Although former U.S. President Donald Trump announced on June 1, 2017 that the United States would withdraw from the Paris Agreement, China still adheres to its commitments and has helped the agreement achieve stability and long-term implementation.

China has made vigorous efforts to achieve peak carbon emissions and carbon neutrality. On Sept. 22, 2020, China announced at the U.N. General Assembly that it would increase its nationally determined contributions, adopt more powerful policies and measures, strive to peak carbon dioxide emissions before 2030 and achieve carbon neutrality by 2060. In fact, reaching this goal is a major strategic decision made by China. It is not only an inevitable choice for China in solving its own problems related to resources and environmental constraints, but also a solemn commitment to pushing for global climate governance and building a community with a shared future for mankind.

Global climate governance involves the interests of all parties. Whether the international negotiations on climate change can proceed smoothly depends on all the countries of the world. As a result, it is a complicated issue that requires consultation, conciliation as well as bargaining among all the state and non-state actors. China has been actively participating in all international negotiations on climate change, while adhering to the principles of fairness, “common but differentiated responsibilities and respective capabilities,” and respecting the U.N. Framework Convention on Climate Change, the Kyoto Protocol and the Montreal Protocol.

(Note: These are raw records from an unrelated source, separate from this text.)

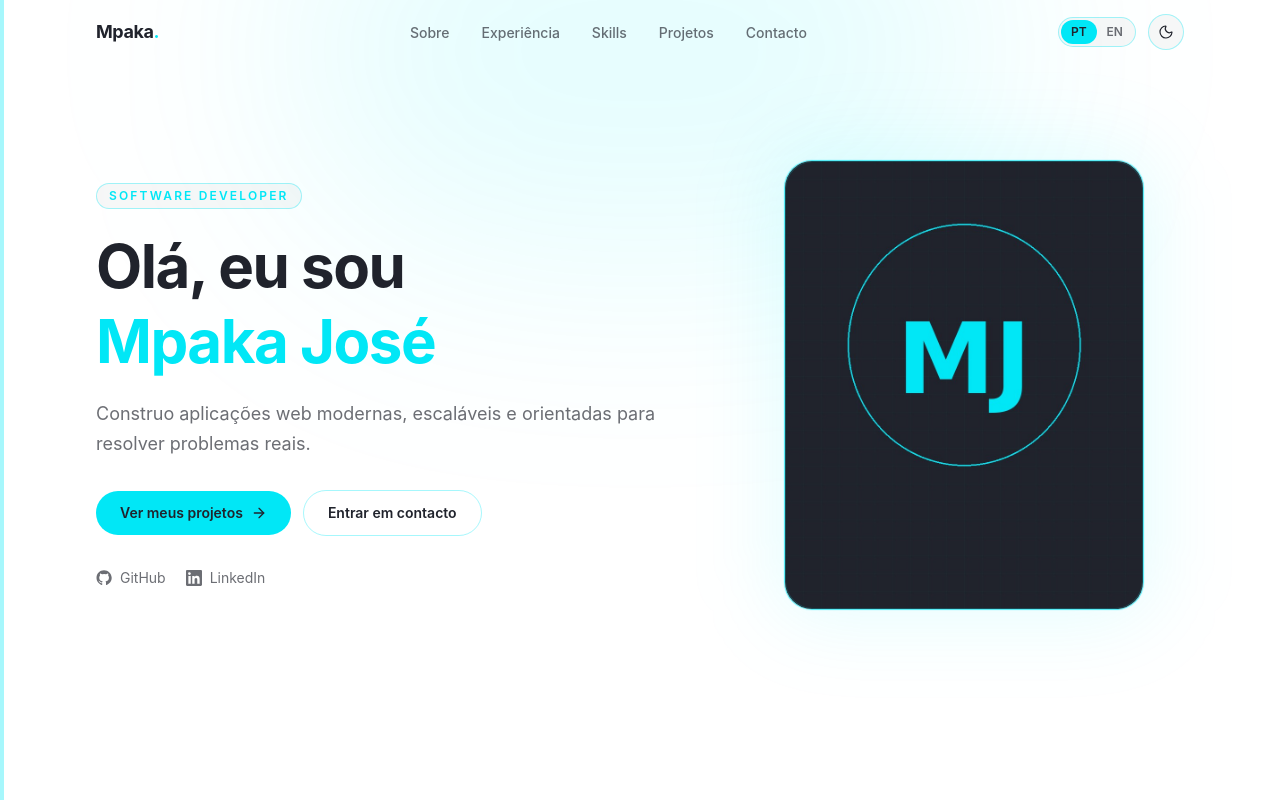
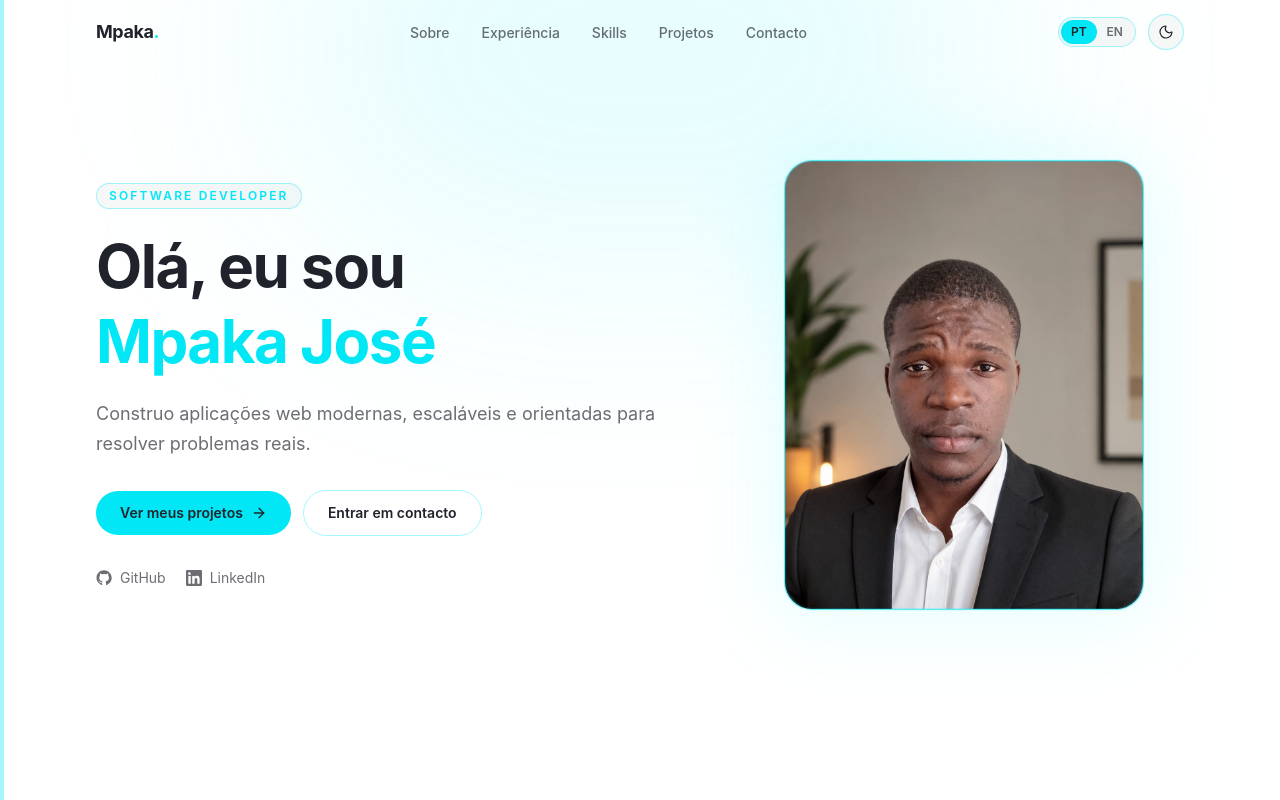
Before and after one commit to 67jo/mpaka-portfolio, a React (Vite) app: page / in a window 1280 px wide. Shown: the top 800 px of the page. Built offline with nearby package versions, Linux system fonts and the light colour scheme.

Commit message:
feat:my own image

```diff
--- a/src/components/ProfileImage/ProfileImage.tsx
+++ b/src/components/ProfileImage/ProfileImage.tsx
@@ -1,4 +1,5 @@
 import { useTranslation } from "react-i18next";
+import ImgEu from "../../assets/Eu.jpeg"
 
 export function ProfileImage() {
   const { t } = useTranslation();
@@ -8,7 +9,7 @@ export function ProfileImage() {
       <div className="absolute inset-0 -z-10 rounded-[28px] bg-primary/10 blur-2xl animate-glow-pulse" />
       <div className="group relative h-full w-full overflow-hidden rounded-[28px] border border-[var(--border-strong)] bg-[var(--surface)] shadow-[0_0_0_1px_rgba(1,231,246,0.08)]">
         <img
-          src="/profile.jpg"
+          src={ImgEu}
           alt={t("hero.name") + " — Software Developer"}
           loading="eager"
           className="h-full w-full object-cover transition-transform duration-500 ease-out group-hover:scale-[1.04]"
```
Also changed, not shown: src/assets/Eu.jpeg (added).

In fact, China has promoted the establishment of multilateral consultation mechanisms such as the BASIC Ministerial Meeting on Climate Change and coordinated the negotiation positions of major developing countries so as to safeguard the interests and unity of all developing countries.

Visitors pose for photos in front of China’s pavilion at the Green Zone of the 28th session of the Conference of the Parties to the United Nations Framework Convention on Climate Change (COP28), in Dubai, the United Arab Emirates, Dec. 3, 2023. (Photo/Xinhua)

The effectiveness of global climate governance is partly determined by the capacity for financing all of the actions for dealing with climate change. As one of the world’s largest emerging economies, China has been offering financial assistance to other developing countries, particularly the small island countries, African countries and the least developed countries. In promoting cooperation, China wishes to adhere to the concept that “it is better to teach someone how to fish rather than give them a fish” within the framework of South-South cooperation.

At the 2018 Forum on China-Africa Cooperation, for instance, China pledged to further strengthen cooperation with African countries in the fields of ecological and environmental protection. These include areas such as responding to climate change, using clean energy, preventing and controlling soil desertification and soil erosion, and protecting wild animals and plants, so as to turn China and Africa into a beautiful homeland where man and nature live in harmony.

It is estimated that, from 2011 to 2021, China allocated approximately 1.2 billion yuan for South-South cooperation to strengthen climate change mitigation and adaptation. Moreover, it signed 40 cooperation documents with 35 countries. China’s assistance covers many areas, including launching meteorological satellites, building photovoltaic power generation systems and lighting equipment, manufacturing new energy vehicles, environmental monitoring equipment, clean stoves and other climate change-related goods, and establishing low-carbon demonstration zones. At the same time, around 2,000 officials and technicians from nearly 120 developing countries have visited China for climate change training.

In stark contrast to the United States’ announcement that it would withdraw from the Paris Agreement, Chinese leaders have reiterated China’s global climate governance proposition on numerous occasions, sending powerful signals of determination and courage to the world. Meanwhile, China has also repeatedly called upon the world to strengthen unity and cooperation to deal with climate change and adhere to multilateralism, safeguard the international system and international law.

Global climate governance is a long-term endeavor that will clearly not be completed within the foreseeable future. However, China will continue to contribute toward making it a reality.